Additive value of immunoassay-measured fibrinogen and high-sensitivity C-reactive protein levels for predicting incident cardiovascular events.Circulation. 2006 Aug 01; 114(5):381-7.Circ
Current guidelines suggest measuring high-sensitivity C-reactive protein (hs-CRP) as an aid to coronary risk assessment in adults without cardiovascular disease (CVD). Whether other inflammatory biomarkers, such as fibrinogen, add further prognostic information is uncertain.
METHODS AND RESULTS
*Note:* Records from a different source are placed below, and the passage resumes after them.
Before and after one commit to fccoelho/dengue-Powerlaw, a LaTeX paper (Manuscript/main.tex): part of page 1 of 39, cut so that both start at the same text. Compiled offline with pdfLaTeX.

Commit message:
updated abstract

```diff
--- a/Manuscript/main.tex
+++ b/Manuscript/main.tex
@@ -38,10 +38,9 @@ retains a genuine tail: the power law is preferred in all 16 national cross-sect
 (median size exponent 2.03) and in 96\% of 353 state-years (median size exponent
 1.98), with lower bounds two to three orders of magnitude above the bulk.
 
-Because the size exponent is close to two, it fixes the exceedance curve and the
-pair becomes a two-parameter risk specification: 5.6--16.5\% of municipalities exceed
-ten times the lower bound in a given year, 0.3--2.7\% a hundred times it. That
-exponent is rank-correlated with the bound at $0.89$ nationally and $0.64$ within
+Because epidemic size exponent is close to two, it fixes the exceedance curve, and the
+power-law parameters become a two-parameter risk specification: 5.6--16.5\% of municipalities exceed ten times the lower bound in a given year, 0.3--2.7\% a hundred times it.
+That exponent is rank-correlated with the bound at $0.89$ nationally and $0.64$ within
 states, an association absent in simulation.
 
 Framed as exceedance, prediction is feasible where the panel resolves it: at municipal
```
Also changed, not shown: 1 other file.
In a prospective study of 27,742 initially healthy middle-aged women, the associations of baseline immunoassay fibrinogen and hs-CRP measurements with incident CVD were examined over a 10-year follow-up period. Compared with women in the bottom biomarker quintile, age-adjusted hazard ratios (95% confidence intervals [CIs]) for incident CVD for quintiles 2 to 5 of fibrinogen were 1.10 (0.86 to 1.41), 1.30 (1.03 to 1.65), 1.46 (1.16 to 1.85), and 2.43 (1.95 to 3.02); for hs-CRP they were 1.48 (1.06 to 2.05), 1.70 (1.24 to 2.33), 2.20 (1.63 to 2.96), and 3.24 (2.43 to 4.31). After further adjustment for established risk factors, both biomarkers remained associated (P for trend < or = 0.001) with incident CVD (hazard ratio, 1.35; 95% CI, 1.07 to 1.71 for top fibrinogen quintile; and hazard ratio, 1.68; 95% CI, 1.22 to 2.29 for top hs-CRP quintile compared with the bottom quintiles). Further adjustment for the other biomarker resulted in hazard ratios of 1.23 and 1.56 (P for trend = 0.02 and 0.002), respectively. Although fibrinogen correlated positively with hs-CRP (rs = 0.41, P < 0.001), the highest CVD risk was associated with elevated levels of both fibrinogen and hs-CRP: age-adjusted hazard ratio of 3.45 (95% CI, 2.60 to 4.57) for women with fibrinogen > 393 mg/dL and hs-CRP > 3 mg/L compared with < 329 mg/dL and < 1 mg/L, respectively.
In this cohort of initially healthy women, baseline levels of fibrinogen measured with a high-quality immunoassay provided additive value to hs-CRP and traditional risk factors in predicting incident CVD.